He was joking, of course. There are not many artists in popular music with a more wide-ranging, eclectic and challenging musical and lyrical oeuvre than Costello, whose sprawling set encompassed the spiky new wave reggae of "Watching the Detectives," sinister electro pulse of "Green Shirt," maudlin country balladry of "Good Year For the Roses" and smooth soul of "Everyday I Write the Book." "It's all horse races and beauty contests," he noted dismissively of his recognition by the American Recording Academy. Even at his venerable age, and despite taking a knee to accept an OBE from the Prince of Wales at Buckingham Palace in February, there remains a sharp spirit of counter-culture dissidence from the old punk. Respectability has not smoothed his edges.
For such a master musician, he still performs with a quality of almost un-finessed energy and ebullience. The Imposters are essentially his original group The Attractions by another name, with a different bassist (Davey Faragher, sideman for 19 years) and added female backing vocalists. They stir up a din and a clatter as they radically rearrange material on the spot. It can be a source of both pleasure and frustration for Costello fans that he rarely plays or sings anything exactly the same way twice, always exploring melodic and rhythmic modulations. Sometimes it renders an old favourite almost unrecognisable ("Accidents Will Happen" lived up to its title), other times it gifts them rich new life ("Alison" was extraordinarily tender and heartfelt). After two weeks traversing the UK, Costello's voice was roughed up and missing notes in the low range but he always gives everything he's got, and by the close was busting out falsetto cries of spine-tingling splendour.
He alluded to his recent brush with cancer when he said things weren't looking too good for him a couple of years ago, and added, sincerely, "If this should be the last time we play, I want to thank everybody in the band and crew." There are three more shows on Costello's UK tour, but he admitted to uncertainty about whether they would go ahead under the present circumstances. Ticket-holders should check venue websites for up to date information.

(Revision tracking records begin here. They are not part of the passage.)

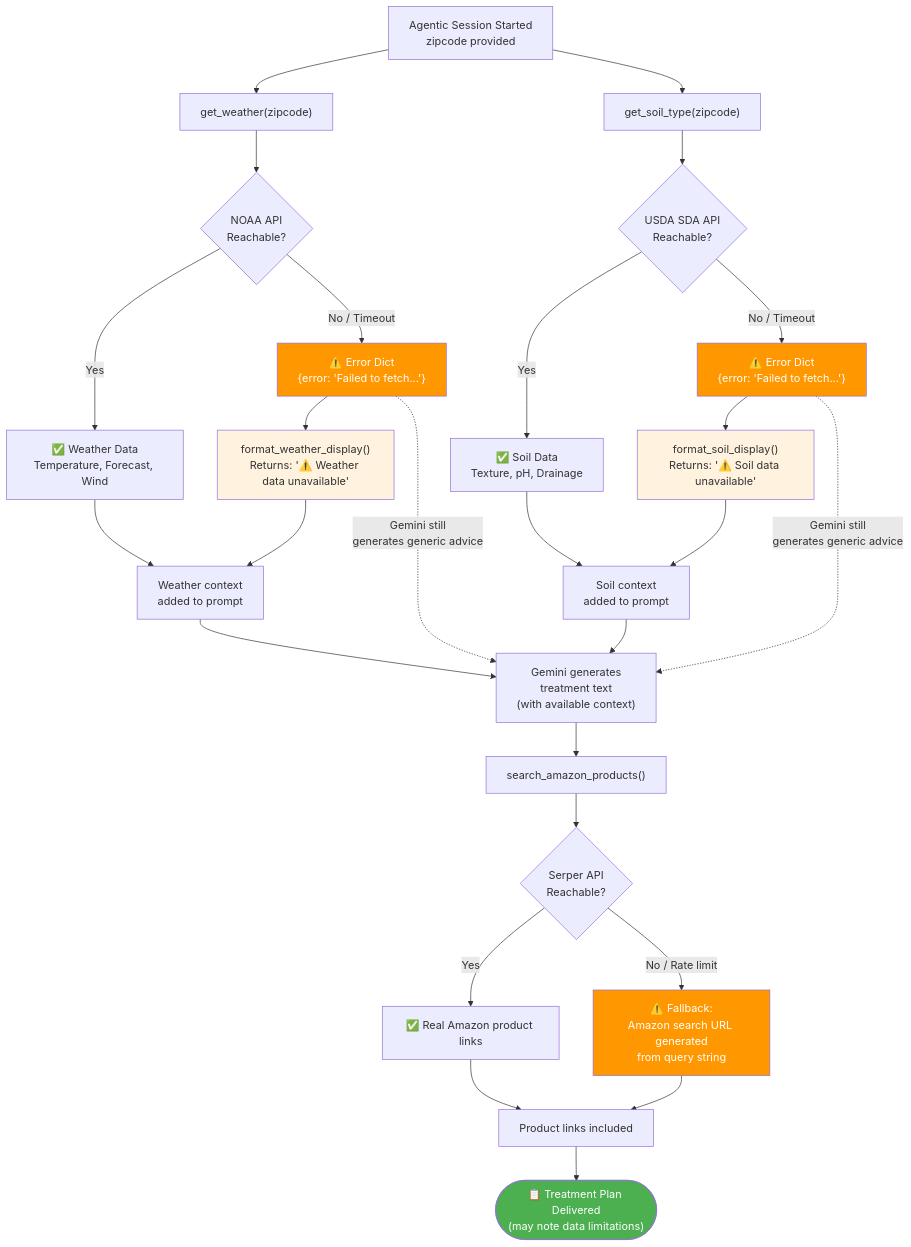
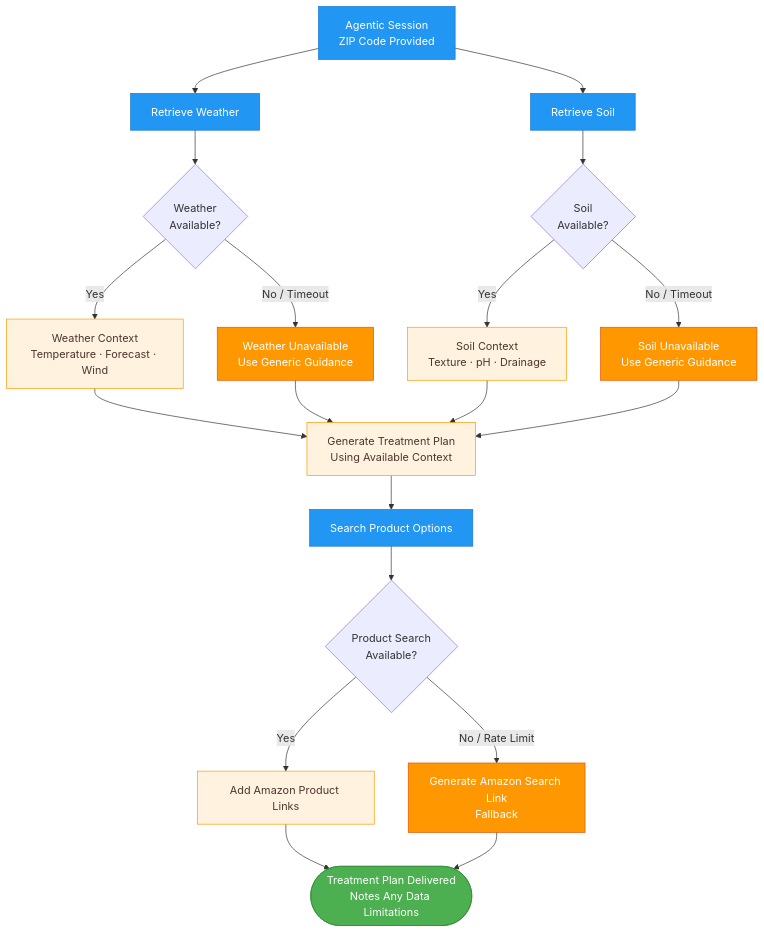
The diagram in workflow/05_graceful_degradation.md (mohitagr18/ch-9-plant-doctor), drawn with Mermaid before and after one commit.

Commit message:
Revise flowchart for graceful degradation process
Updated the flowchart in the graceful degradation document to improve clarity and detail on how the Plant Doctor handles external dependency failures.

````diff
--- a/workflow/05_graceful_degradation.md
+++ b/workflow/05_graceful_degradation.md
@@ -7,41 +7,47 @@
 ```mermaid
 flowchart TD
-    A["Agentic Session Started\nzipcode provided"] --> B["get_weather(zipcode)"]
-    A --> C["get_soil_type(zipcode)"]
+    A["Agentic Session<br/>ZIP Code Provided"]
 
-    B --> B1{"NOAA API\nReachable?"}
-    B1 -- Yes --> B2["✅ Weather Data\nTemperature, Forecast, Wind"]
-    B1 -- No / Timeout --> B3["⚠️ Error Dict\n{error: 'Failed to fetch...'}"]
-    B3 --> B4["format_weather_display()\nReturns: '⚠️ Weather data unavailable'"]
-    B2 --> B5["Weather context\nadded to prompt"]
-    B4 --> B5
+    B["Retrieve Weather"]
+    C["Retrieve Soil"]
+    D{"Weather<br/>Available?"}
+    E{"Soil<br/>Available?"}
+    F["Weather Context<br/>Temperature · Forecast · Wind"]
+    G["Soil Context<br/>Texture · pH · Drainage"]
+    H["Weather Unavailable<br/>Use Generic Guidance"]
+    I["Soil Unavailable<br/>Use Generic Guidance"]
 
-    C --> C1{"USDA SDA API\nReachable?"}
-    C1 -- Yes --> C2["✅ Soil Data\nTexture, pH, Drainage"]
-    C1 -- No / Timeout --> C3["⚠️ Error Dict\n{error: 'Failed to fetch...'}"]
-    C3 --> C4["format_soil_display()\nReturns: '⚠️ Soil data unavailable'"]
-    C2 --> C5["Soil context\nadded to prompt"]
-    C4 --> C5
+    J["Generate Treatment Plan<br/>Using Available Context"]
 
-    B5 --> D["Gemini generates\ntreatment text\n(with available context)"]
-    C5 --> D
+    K["Search Product Options"]
+    L{"Product Search<br/>Available?"}
+    M["Add Amazon Product Links"]
+    N["Generate Amazon Search Link<br/>Fallback"]
 
-    D --> E["search_amazon_products()"]
-    E --> E1{"Serper API\nReachable?"}
-    E1 -- Yes --> E2["✅ Real Amazon product links"]
-    E1 -- No / Rate limit --> E3["⚠️ Fallback:\nAmazon search URL generated\nfrom query string"]
-    E2 --> F["Product links included"]
-    E3 --> F
+    O(["Treatment Plan Delivered<br/>Notes Any Data Limitations"])
 
-    F --> G(["📋 Treatment Plan Delivered\n(may note data limitations)"])
+    A --> B
+    A --> C
 
-    B3 -.->|"Gemini still\ngenerates generic advice"| D
-    C3 -.->|"Gemini still\ngenerates generic advice"| D
+    B --> D
+    D -- Yes --> F --> J
+    D -- No / Timeout --> H --> J
 
-    style B3 fill:#FF9800,color:#fff
-    style C3 fill:#FF9800,color:#fff
-    style E3 fill:#FF9800,color:#fff
-    style B4 fill:#FFF3E0
-    style C4 fill:#FFF3E0
-    style G fill:#4CAF50,color:#fff
+    C --> E
+    E -- Yes --> G --> J
+    E -- No / Timeout --> I --> J
+
+    J --> K --> L
+    L -- Yes --> M --> O
+    L -- "No / Rate Limit" --> N --> O
+
+    classDef source fill:#2196F3,color:#fff,stroke:#1976D2
+    classDef context fill:#FFF3E0,color:#4E342E,stroke:#FF9800
+    classDef fallback fill:#FF9800,color:#fff,stroke:#E65100
+    classDef output fill:#4CAF50,color:#fff,stroke:#388E3C
+
+    class A,B,C,K source
+    class F,G,J,M context
+    class H,I,N fallback
+    class O output
 ```
````
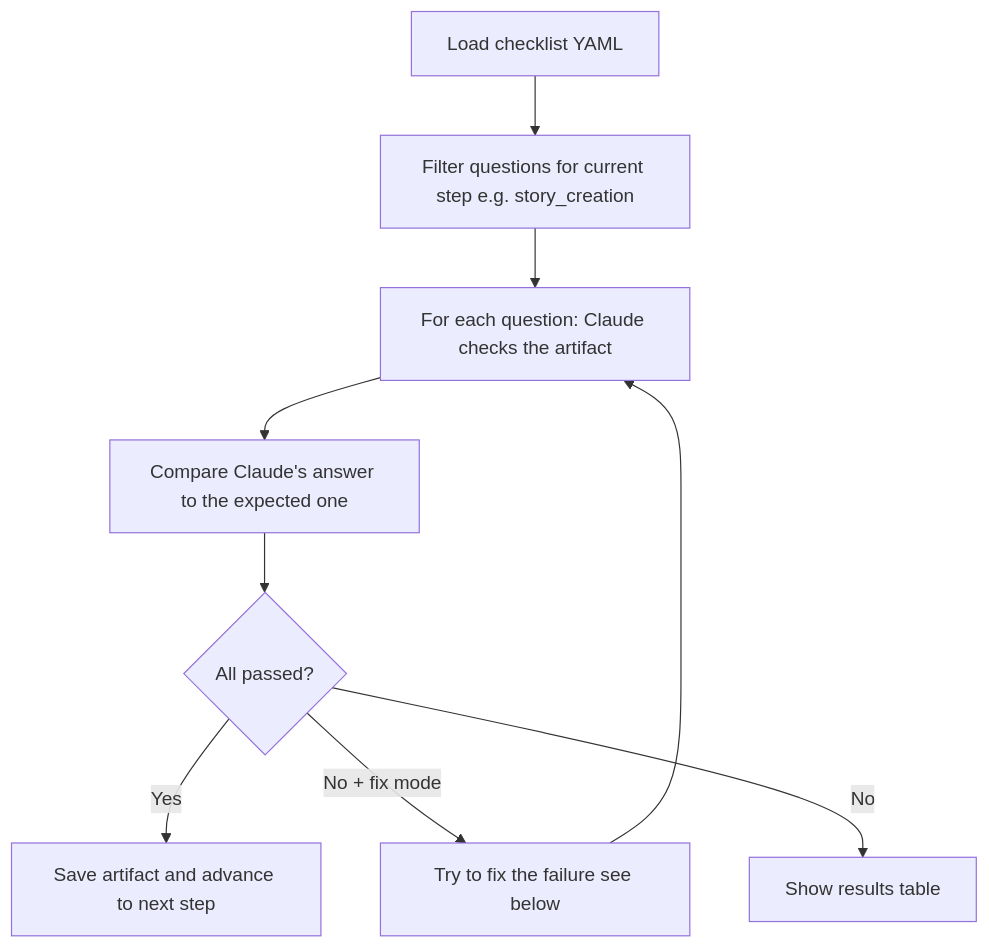
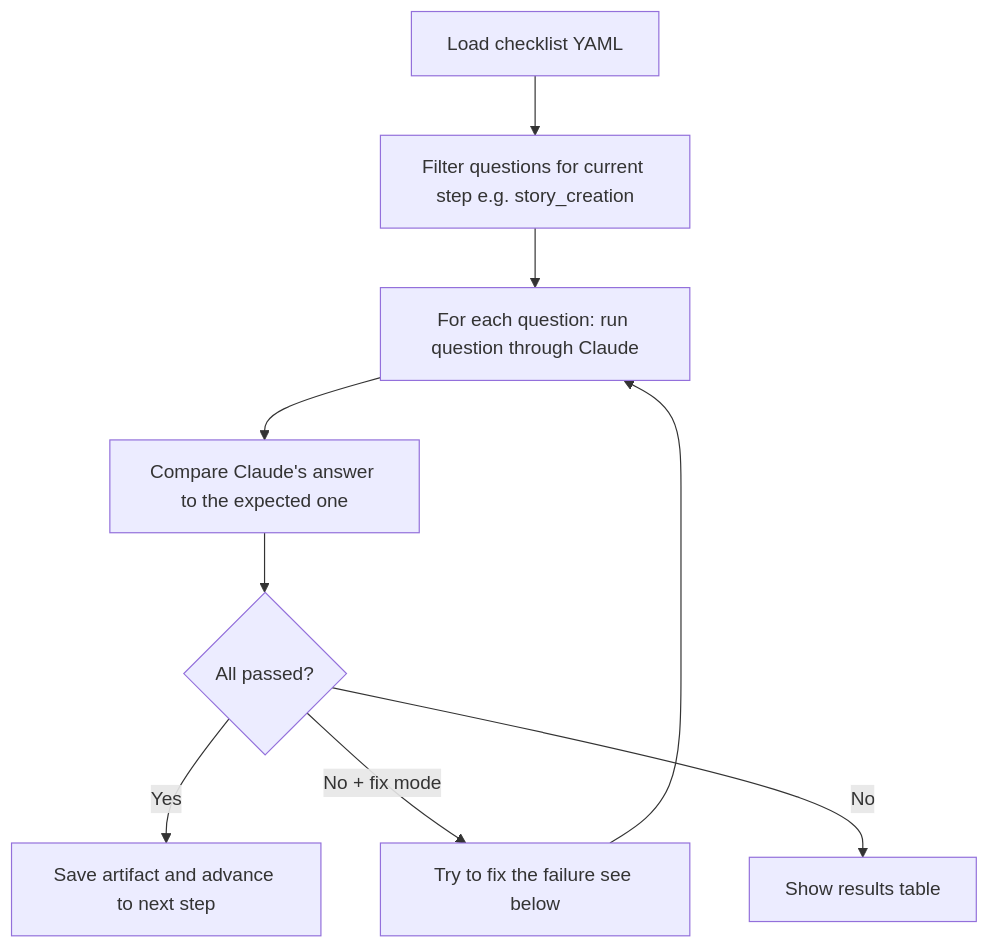
One commit to ondatra-ai/awesome-claude-mcp changed the first of 2 diagrams in scripts/bmad-cli/checklist-validation.md. Above: the diagram before and after it, drawn with Mermaid.

Commit message:
docs: use clearer phrasing for Claude check step in diagram

````diff
--- a/scripts/bmad-cli/checklist-validation.md
+++ b/scripts/bmad-cli/checklist-validation.md
@@ -47,11 +47,11 @@
 ```mermaid
 flowchart TD
     A[Load checklist YAML] --> B[Filter questions for current step e.g. story_creation]
-    B --> C[For each question: Claude checks the artifact]
+    B --> C[For each question: run question through Claude]
     C --> D[Compare Claude's answer to the expected one]
     D --> E{All passed?}
     E -->|Yes| F[Save artifact and advance to next step]
     E -->|No + fix mode| G[Try to fix the failure see below]
     E -->|No| H[Show results table]
     G --> C
 ```
````
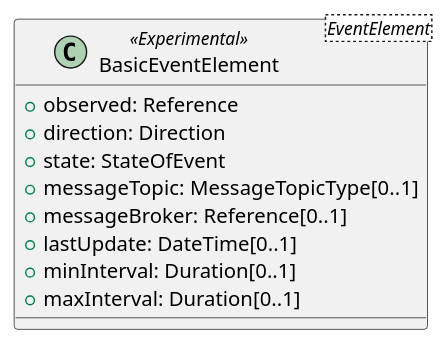
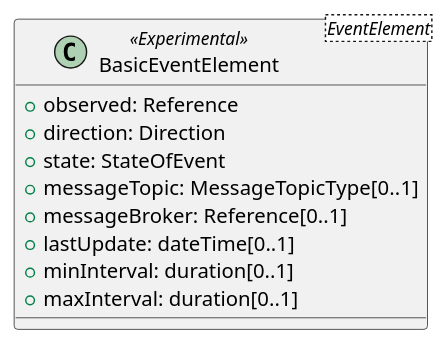
One commit to admin-shell-io/aas-specs changed the diagram in documentation/IDTA-01001/modules/ROOT/partials/diagrams/classes/basic-event-element.puml. Above: the diagram before and after it, drawn with PlantUML.

Commit message:
fix primitive types: start with small letters

```diff
--- a/documentation/IDTA-01001/modules/ROOT/partials/diagrams/classes/basic-event-element.puml
+++ b/documentation/IDTA-01001/modules/ROOT/partials/diagrams/classes/basic-event-element.puml
@@ -1,12 +1,12 @@
 @startuml
 class BasicEventElement<EventElement> <<Experimental>> {
   +observed: Reference
   +direction: Direction
   +state: StateOfEvent
   +messageTopic: MessageTopicType[0..1]
   +messageBroker: Reference[0..1]
-  +lastUpdate: DateTime[0..1]
-  +minInterval: Duration[0..1]
-  +maxInterval: Duration[0..1]
+  +lastUpdate: dateTime[0..1]
+  +minInterval: duration[0..1]
+  +maxInterval: duration[0..1]
 }
 @enduml
```
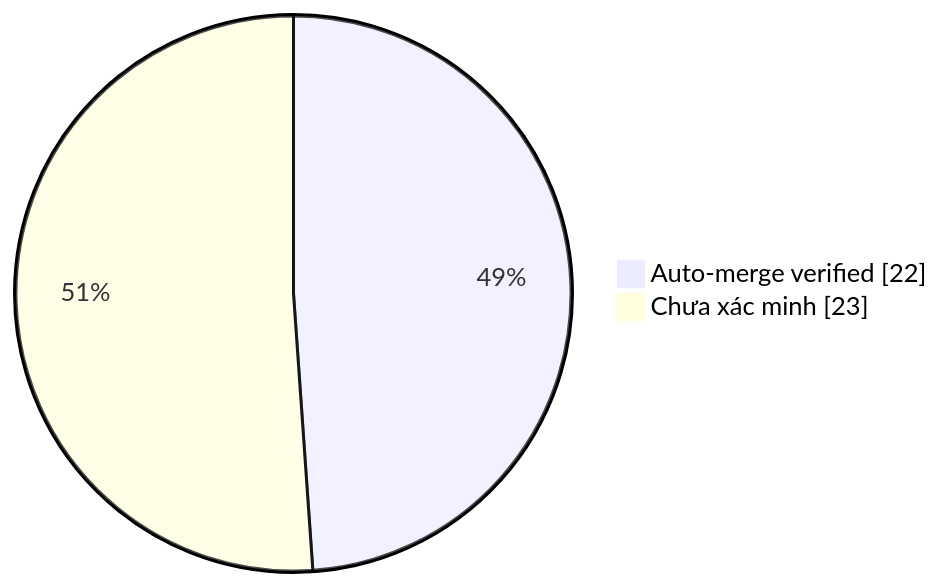
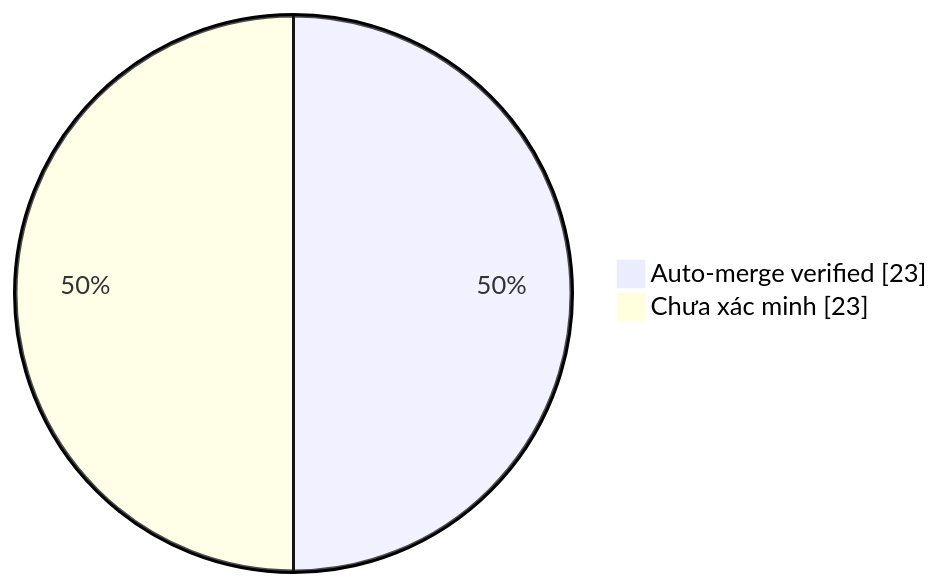
One commit to duykhang68/tetdinhmuiblog changed the diagram in collector.md. Above: the diagram before and after it, drawn with Mermaid. The commit also changed other lines of this file and 1 other file, not shown here.

Commit message:
docs(collector): update auto-merge evidence dashboard

````diff
--- a/collector.md
+++ b/collector.md
@@ -22,5 +22,5 @@
 ```mermaid
 pie showData
-    "Auto-merge verified" : 22
+    "Auto-merge verified" : 23
     "Chưa xác minh" : 23
 ```
````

"I know we kid around a lot and everybody's kind of scared," Costello admitted, with touching sincerity, "but we are all going to be all right if we just do what's sensible. Or maybe we won't be! If it's our time, its gotta come someday, so we might as well enjoy ourselves." With the whole audience on their feet, he led his band through a tumultuous and upliftingly cathartic finale of "Pump It Up," "Hurry Down Doomsday," "Oliver's Army" and Nick Lowe classic "(What's So Funny 'Bout) Peace Love and Understanding." "As I walk through this wicked world / Searchin' for light in the darkness of insanity / I ask myself, is all hope lost? / Is there only pain and hatred and misery?"
Sing it, Elvis.